Balance problems related to vision are first aimed at correcting the underlying cause for the disorder. A combination of neuro-optometric rehabilitative therapy and balance or vestibular therapy can be an effective treatment for reducing or resolving these symptoms.
Vision & Vestibular
People with a vestibular dysfunction often have considerable trouble with balance, mobility, and perception of space if their vestibular system is disrupted by disease, ageing, head injury, or with no apparent cause. As a result, it may not be easy to operate at work or school or to complete ordinary daily tasks in surroundings with excessive visual stimulation.
More than 35% of adults aged 40 years and older experience vestibular dysfunction.
Common symptoms associated with vestibular disorders include:
Vertigo and dizziness
Imbalance and Spatial disorientation
Cognitive and psychological change
Following are some common visual dysfunctions that may contribute to dizziness and balance problems:
Aniseikonia - A visual condition where there is a significant difference in the perceived size of images, one eye to the other. This can cause disorientation, eyestrain, headache, dizziness and balance disorders.
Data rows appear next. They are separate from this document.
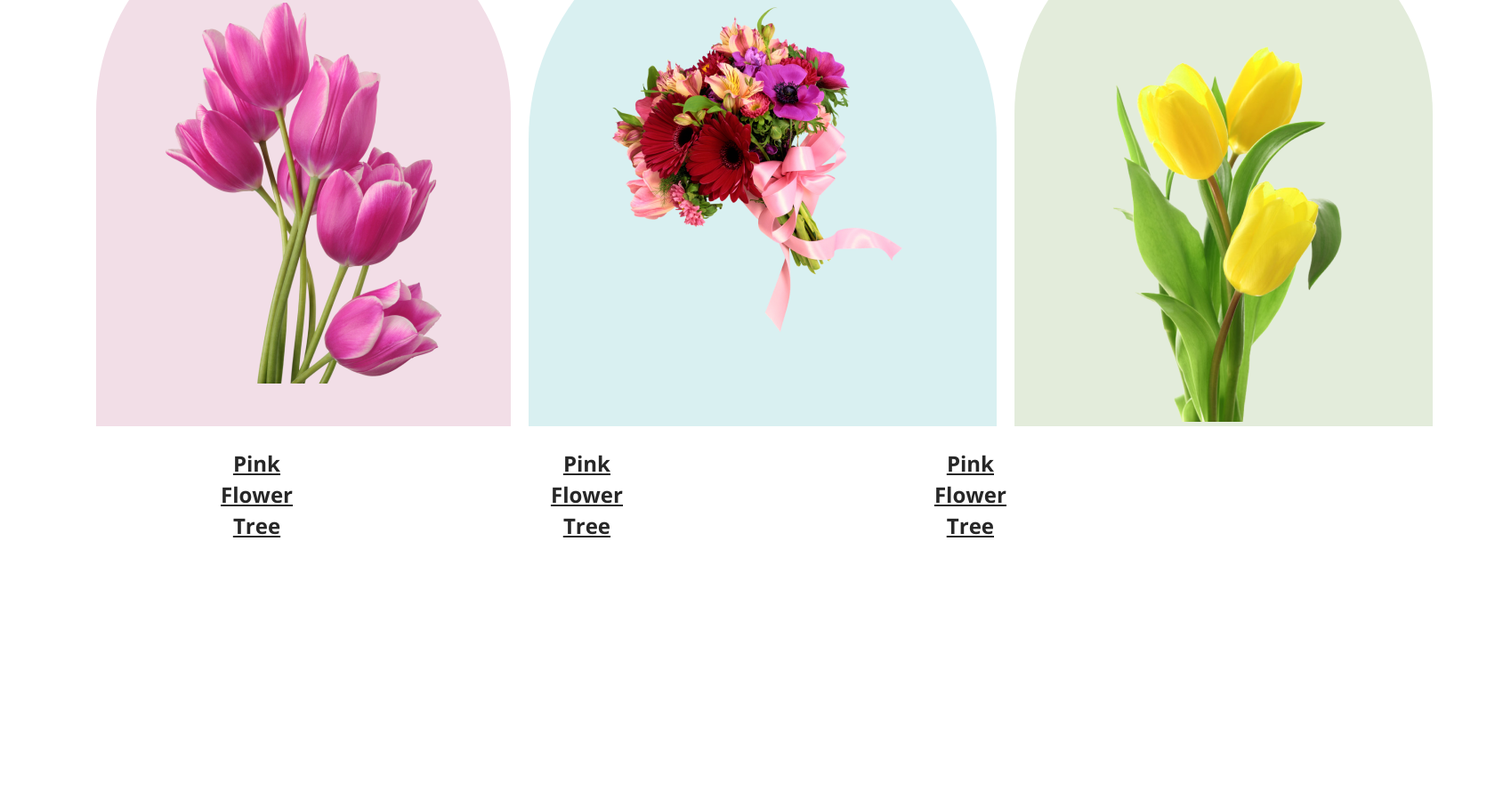
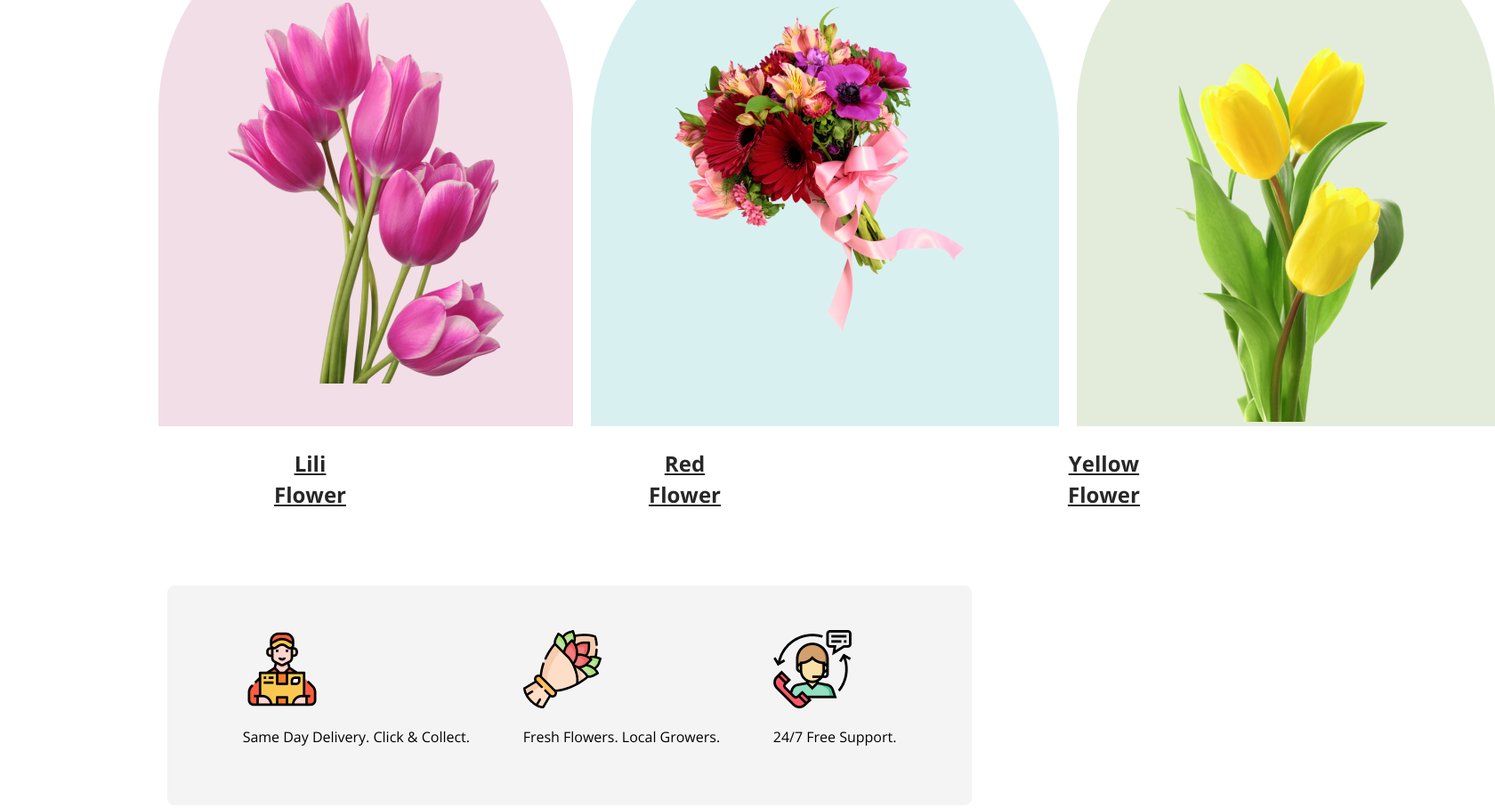
Before and after one commit to imrul099/assignment-portfolio, a plain HTML site: page index.html in a window 1280 px wide. Shown: the part 1103-2011 px from the top of the page at 89% size, 1680 px wide, since content can reach past the window. Before the commit the page ends 1849 px from the top, so only its background shows below. Drawn offline with nearby package versions, Linux system fonts and the light colour scheme.

```diff
--- a/index.html
+++ b/index.html
@@ -50,22 +50,22 @@
 
         </div>
         <ul>
-            <li class="ul-text1">Pink Flower Tree</li>
-            <li class="ul-text2">Pink Flower Tree</li>
-            <li class="ul-text3">Pink Flower Tree</li>
+            <li class="ul-text1">Lili Flower</li>
+            <li class="ul-text2">Red Flower</li>
+            <li class="ul-text3">Yellow Flower</li>
         </ul>
-        <div>
+        <div class="mid-section">
             <div>
-                <img src="" alt="">
-                <p></p>
+                <img src="./Flower Asset/Group 57.png" alt="">
+                <p>Same Day Delivery. Click & Collect.</p>
             </div>
             <div>
-                <img src="" alt="">
-                <p></p>
+                <img src="./Flower Asset/Group 58.png" alt="">
+                <p>Fresh Flowers. Local Growers.</p>
             </div>
             <div>
-                <img src="" alt="">
-                <p></p>
+                <img src="./Flower Asset/Group 59.png" alt="">
+                <p>24/7 Free Support.</p>
             </div>
         </div>
     </main>
--- a/styles/styles.css
+++ b/styles/styles.css
@@ -63,6 +63,7 @@
     display: flex;
     gap: 20px;
     border: 0;
+    margin: 1px 70px;
 }
 
 .main-section .main-items > .item:nth-child(1){
@@ -98,11 +99,21 @@
 
 }
 .ul-text1{
-    margin-left: 100px;
+    margin-left: 160px;
 }
 .ul-text2{
-    margin-left: 140px;
+    margin-left: 190px;
 }
 .ul-text3{
-    margin-left: 200px;
+    margin-left: 240px;
 }
+
+/* mid section style */
+.mid-section{
+    display: flex;
+    border-radius: 8px;
+    background: #2727270d;
+    margin: 85px 80px 200px ;
+    padding:50px 25px;
+    justify-content: space-evenly;
+}
```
Vertical Imbalance - Normally, the eyes work in perfect synchrony. In this instance, one eye will aim higher than the other. To adjust to the vertical misalignment of the eyes, the person will frequently tilt their head to help align the eyes. This, in turn, can cause disorders in the vestibular fluid of the inner ear and lead to dizziness and balance disorders.
Binocular Vision Dysfunction refers to the inability of the eyes to work together as a team. The eyes need to aim together and focus accurately at a point in space and quickly change gaze between closer and further objects. How the visual system works as a team. Neural connections in higher brain centers control both components of near viewing(pointing and focusing). Brain injury to these neural centers can lead to eye teaming and focusing issues resulting in double vision and blurred vision – setting the stage for dizziness and balance problems.
The perception of movement or whirling – either of the self or surrounding objects.
The vestibular system supplies spatial orientation information, head position, vision, and proprioception. When there is a disruption in the vestibular system, it can result in moments of sensor conflict, resulting in problems such as dizziness, vertigo, and disequilibrium.
Vertigo can lead to instability and loss of balance. Other symptoms include dizziness, nausea, vomiting, blurred vision, & light-headedness. BPPV often presents with nystagmus, which is rapid, involuntary movements of the eye.